Last week at Troublemaker Studios, Capital Area Statues unveiled its third major public sculpture, that of music idol and cultural touchstone Nelson. At one point, the real Red-Headed Stranger gripped an inscribed maquette of artist Clete Shields’ affable image while leaning against the bronze edition, which is taller, even, than entertainer Turk Pipkin, who stood nearby
The group’s previous gifts to the city were the Philosopher’s Rock (local author trio J. Frank Dobie, Roy Bedichek and Walter Prescott Webb) at Barton Springs and Archives War cannoneer Angelina Eberly on Congress Avenue. In this case, the subject is living. And he needs no historical elaboration.
The $300,000 future tourist attraction is slated for installation at the base of the ACL Live stairs at the W Austin Hotel and Residences sometime in early 2012. Its arrival was slowed by concerns over the safety of folks who will inevitably talk to the bronze Willie, play guitar with Willie and ask Willie career advice on the corner site.
“If we make a mistake, it could last a thousand years,” said author and CAST board member Lawrence Wright, while assuring the ecstatic mass of 100 or so guests that new safety measures would make the statue even more magnetic.
His braids coming back just as the statue will memorialize them in bronze, Nelson beamed and joked, but said little during the outdoor unveiling at the studios where producer and CAST board member Elizabeth Avellan and director Robert Rodriguez make their magic. (All invitees signed agreements not to reveal anything about ongoing projects we might spy at the converted office complex on the former Mueller Airport site.

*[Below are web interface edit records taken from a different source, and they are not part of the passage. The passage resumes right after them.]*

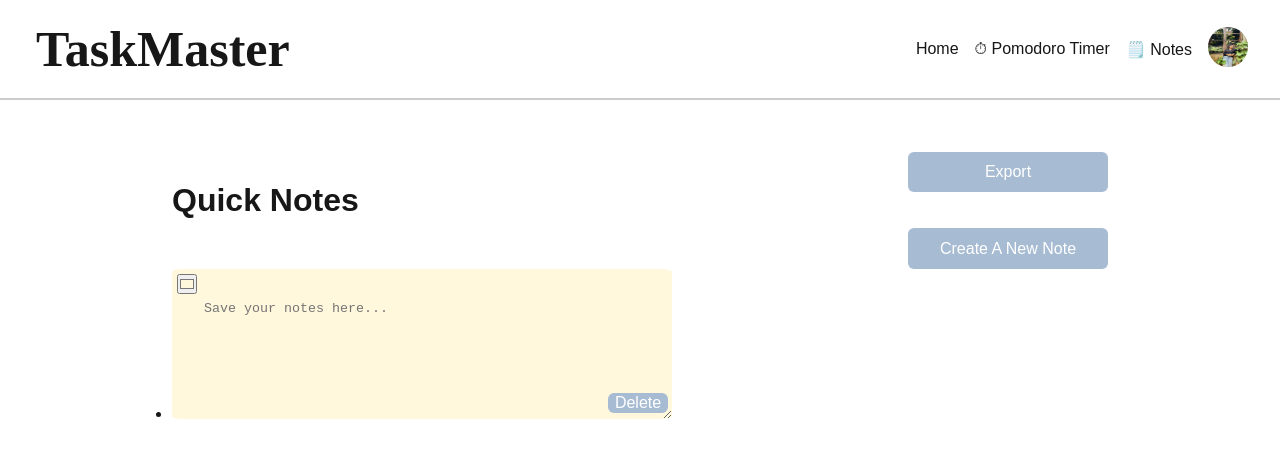
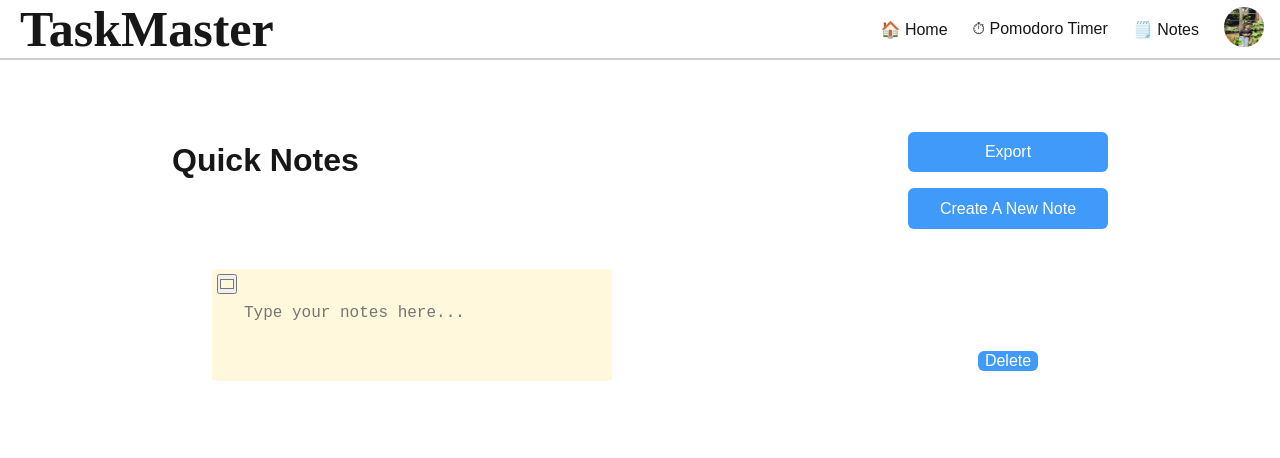
Before and after one commit to gpreeths/mini-productivity-hub, a Next.js app: page /notes in a window 1280 px wide. Shown: the top 458 px of the page. Built offline with nearby package versions, Linux system fonts and the light colour scheme.

Commit message:
first completed version

```diff
--- a/components/Navbar.tsx
+++ b/components/Navbar.tsx
@@ -13,7 +13,7 @@ const HomeNavbar = () => {
                     <Link href="/todo" >📝 To-Do-List</Link>
                     <Link href="/pomodoro">⏱ Pomodoro Timer</Link>
                     <Link href="/notes">🗒️ Notes</Link>
-                    <Link href='/notes'><img src="/profilepic.jpeg" alt="" /></Link>
+                    <Link href='/'><img src="/profilepic.jpeg" alt="" /></Link>
                 </nav>
             </div>
         </>
@@ -26,11 +26,11 @@ const PomodoroNavbar=()=>{
             <div className='menu'>
                 <TaskMaster/>
                 <nav className='nav'>
-                    <Link href="/todo" >Home</Link>
+                    <Link href="/" >🏠 Home</Link>
                     <Link href="/todo" >📝 To-Do-List</Link>
 
                     <Link href="/notes">🗒️ Notes</Link>
-                    <Link href='/notes'><img src="/profilepic.jpeg" alt="" /></Link>
+                    <Link href='/'><img src="/profilepic.jpeg" alt="" /></Link>
                 </nav>
             </div>
         </>
@@ -43,10 +43,10 @@ const TodoNavbar=()=>{
         <div className='menu'>
                <TaskMaster/>
                 <nav className='nav'>
-                    <Link href="/homepage" >Home</Link>
+                    <Link href="/" >🏠 Home</Link>
                     <Link href="/pomodoro">⏱ Pomodoro Timer</Link>
                     <Link href="/notes">🗒️ Notes</Link>
-                    <Link href='/notes'><img src="/profilepic.jpeg" alt="" /></Link>
+                    <Link href='/'><img src="/profilepic.jpeg" alt="" /></Link>
                 </nav>
             </div>
         </>
@@ -61,10 +61,10 @@ const NoteNavbar = () => {
 
                 <nav className='nav'>
 
-                    <Link href="/home" >Home</Link>
+                    <Link href="/" >🏠 Home</Link>
                     <Link href="/pomodoro">⏱ Pomodoro Timer</Link>
                     <Link href="/notes">🗒️ Notes</Link>
-                    <Link href='/notes'><img src="/profilepic.jpeg" alt="" /></Link>
+                    <Link href='/'><img src="/profilepic.jpeg" alt="" /></Link>
                 </nav>
             </div>
         </>
--- a/src/pages/index.tsx
+++ b/src/pages/index.tsx
@@ -7,7 +7,7 @@ function HomePage() {
     <>
     <HomeNavbar/>
     <div className="maincontainerHomePage">
-      <h1>Welcome to Mini Productivity Hub</h1>
+      <h1>Welcome to Mini Productivity Hub</h1><br />
       <p>
         Your all-in-one solution for streamlined productivity — manage tasks, focus with the Pomodoro technique, and jot down ideas effortlessly.
       </p>
--- a/src/pages/notes.tsx
+++ b/src/pages/notes.tsx
@@ -81,17 +81,24 @@ function Notes() {
           </div>
         </div>
 
-        <div ref={notesRef}> {/* 👈 this is the exportable container */}
+        <div ref={notesRef} className='notesarea'> {/* 👈 this is the exportable container */}
           <ul>
             {notes.map((note) => (
               <li key={note.id} style={{ position: 'relative' }}>
                 <textarea
-                  className='noteslist'
-                  value={note.content}
-                  onChange={(e) => handleNoteChange(note.id, e.target.value)}
-                  style={{ backgroundColor: note.color }}
-                  placeholder='Save your notes here...'
-                />
+  ref={ref => {
+    if (ref) {
+      ref.style.height = 'auto'; // Reset height
+      ref.style.height = `${ref.scrollHeight}px`; // Set to content height
+    }
+  }}
+  value={note.content}
+  onChange={(e) => handleNoteChange(note.id, e.target.value)}
+  className='noteslist'
+  placeholder="Type your notes here..."
+  style={{ backgroundColor: note.color }}
+/>
+
                 <input
                   type='color'
                   value={note.color || '#fff8dc'}
--- a/src/styles/globals.css
+++ b/src/styles/globals.css
@@ -40,29 +40,29 @@ a {
 
 .nav {
   display: flex;
-  gap: 1rem;
+  gap: 25px;
   padding: 1rem;
   align-items: center;
 
 }
 
-.nav img{
+.nav img {
   width: 40px;
   height: 40px;
   border-radius: 52%;
 }
+
 .menu {
   display: flex;
   justify-content: space-between;
   align-items: center;
-  padding: 1rem;
-  max-height: 100px;
-   border-bottom: 2px solid #ccc
+  height: 60px;
+  border-bottom: 2px solid #ccc;
 }
 
 /* index------------------------ */
 .maincontainerHomePage {
-  max-width: 1000px;
+  max-width: 1100px;
   margin: auto;
   padding: 2rem;
 }
@@ -112,6 +112,7 @@ a {
 .itemBlock button:hover {
   background-color: #0059c1;
 }
+
 /* --------------------- */
 
 .pomodorocontainer {
@@ -139,23 +140,34 @@ a {
   width: 500px;
 }
 
+.button-group-wrapper {
+  display: flex;
+  flex-direction: column;
+  align-items: center;
+  margin-top: 20px;
+}
+
 .button-group {
   display: flex;
+  gap: 1rem;
   justify-content: center;
-  gap: 1rem;
 }
+
+.reset-button {
+  margin-top: 1rem;
+}
+
 
 button {
   padding: 0.7rem 1.2rem;
   font-size: 1rem;
-  background-color: #a7bcd3;
+  background-color: #409af9;
   color: white;
   border: none;
   border-radius: 6px;
   cursor: pointer;
   transition: 0.3s ease;
   width: 200px;
-  margin-top: 20px;
 
 }
 
@@ -167,15 +179,18 @@ button:disabled {
   background-color: #a0a0a0;
   cursor: not-allowed;
 }
-button:active{
+
+button:active {
   background-color: #0059c1;
 }
+
 /* ---------------------------------------todo */
-.todomaincontainer{
-  max-width: 1000px;
-  margin:0 auto;
+.todomaincontainer {
+  max-width: 1100px;
+  margin: 0 auto;
   padding: 2rem;
 }
+
 .addtask input {
   margin-top: 30px;
   width: 500px;
@@ -187,28 +202,50 @@ button:active{
   background-color: #f3e9e9;
   border-radius: 8px;
 }
-.addtask{
+
+.addtask {
   align-items: center;
   display: flex;
   justify-content: space-between;
   max-width: 1000px;
 }
 
-.tasklist{
+.tasklist {
   margin: auto;
   max-width: 1000px;
   padding: 2rem;
 }
-.tasklist li{
+
+.tasklist li {
   align-items: center;
   display: flex;
   justify-content: space-between;
 }
+
 .taskitem {
   display: flex;
   align-items: center;
   gap: 1rem;
   margin-bottom: 1rem;
+}
+
+.todotable {
+  margin-top: 20px;
+  width: 100%;
+  table-layout: fixed;
+  padding: 20px
+}
+
+.todotable td {
+  padding: 10px 12px;
+  text-align: left;
+  vertical-align: middle;
+  width: 100px;
+
+}
+
+.addtask button {
+  margin-top: 30px;
 }
 
 .checkbox {
@@ -233,32 +270,52 @@ margin: auto;
   text-decoration: line-through;
   color: #888;
 }
+
 /* ------------------------notes */
-.notesmaincontainer{
+.notesmaincontainer {
   margin: auto;
   max-width: 1000px;
   padding: 2rem;
 }
-.c1{
+
+.c1 {
   justify-content: space-between;
   align-items: center;
   display: flex;
 }
-.notesinput textarea,.noteslist{
-  width: 500px;
-  height: 150px;
+
+.notesinput textarea,
+.noteslist {
+  width: 400px;
   border-radius: 2%;
   border: none;
   list-style: none;
   padding: 2rem;
+  box-sizing: border-box;
+  overflow: hidden;
+  resize: none;
+  line-height: 1.5;
+  font-size: 1rem;
+  list-style: none;
 
 }
+
+.notesarea ul,li{
+list-style: none;
+margin: 20px 20px;
+display: grid;
+grid-template-columns: repeat(auto-fit, minmax(300px, 1fr));
+  gap: 1.5rem;
+}
 .button-column {
+  margin-top: 40px;
   display: flex;
   flex-direction: column;
-  gap: 1rem; /* Adds spacing between buttons */
+  gap: 1rem;
+  /* Adds spacing between buttons */
 }
-.color-picker{
+
+.color-picker {
   position: absolute;
   top: 5px;
   left: 5px;
@@ -267,18 +324,19 @@ display: flex;
 
 
 }
-.deletenotebutton{
+
+.deletenotebutton {
   width: 60px;
   padding: 0rem;
   height: 20px;
   position: absolute;
   bottom: 10px;
-  right: 440px;
+  right: 30px;
 }
 
 
 /* ------------------TaskMaster */
-.taskmaster{
+.taskmaster {
   font-family: "Caveat", cursive;
   font-optical-sizing: auto;
   font-weight: 900;
```
Also changed, not shown: src/pages/pomodoro.tsx (+17 -4 lines), src/pages/todo.tsx (+48 -33 lines), 2 other files (tests, documents, lock files or other folders). Lines whose indentation alone changed are shown as unchanged.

All I could make out were posters and props from past movie projects, including a mannikin with a gun that I kept thinking was a potential subject for a social photograph.)
Rodriguez had secured the services of artist Shields, who had made sculptures in tandem with the filmmaker’s movies. The Nelson piece was financed by selling 29 maquettes of the final product for $10,000 each. One remains to be sold.
The reception gathered multiple Austin clans, mixing media, movies, music, business and charity types. Also on the CAST board are author and screenwriter Bill Wittliff, lawyer Amon Burton, publicist Vincent Salas, singer Marcia Ball and author Stephen Harrigan. Representing “Austin City Limits” and/or ACL Live were Terry Lickona, Ed Bailey, Tim Neece, Colleen Fischer and Freddy Fletcher, as well as crucial development connectors Val and Beau Armstrong.
Adding to the evening’s lustre were mayors present and past Lee Leffingwell (who will make “an announcment” about his political future soon) and Will Wynn, notable Nelson family members Bobbie and Annie, filmmaker and humanitarian Christy Pipkin (along with aforementioned towering husband, on his way to the Napa Valley Film Festival), Downtown Austin Alliance’s Charlie Betts, key charity supporter Sally Wittliff, communicator Dan Bullock, U.S. Money Reserve’s Olga Campos and CultureMap Austin’s Kevin Benz.
Why not show the sculpture in its entirety here? Because we agreed not to do so. The public and the rest of the media will enjoy the full visual disclosure in 2012. Promise.
Ihad so many questions about the Settlement Home Garage Sale. Volunteer leadersMarilyn Willson, Margaret Scott and Michele Brocatoanswered many of them during the preview party at the Palmer Events Center. Then Andrea Ball’s American-Statesman story on Nov. 4 answered the rest of them.
Just one look at the hundreds of thousands of items for resale in the vast center was enough to convince me that this fundraiser is a yearlong effort. As Ball reported, the Garage Sale, which will return next year, brings in more than 15,000 people and up to $500,000 a year to fund the treatment center for abused, neglected and emotionally troubled girls. Volunteers are collecting, cleaning, organizing and moving the massive trove of cast-offs every month of the year.
I surveyed what seemed like acres of clothing, shoes, furniture, books, DVDs, posters, toys, hunting gear and even some high-end-looking silver and china. Familiar Austinites — Ann Showers Butler, Lance Avery Morgan, Denise Gamino, Pat Brown, David Stark, Dick Rathgeber, for instance — were waiting around every corner.
The Settlement Home is one of Austin’s oldest charities. I always group it in my mind with the Helping Hand Home for Children and Austin Symphony Orchesta. The three have found proven ways of raising money by tapping into the loyalty of volunteers. Let’s hope they continue to do so.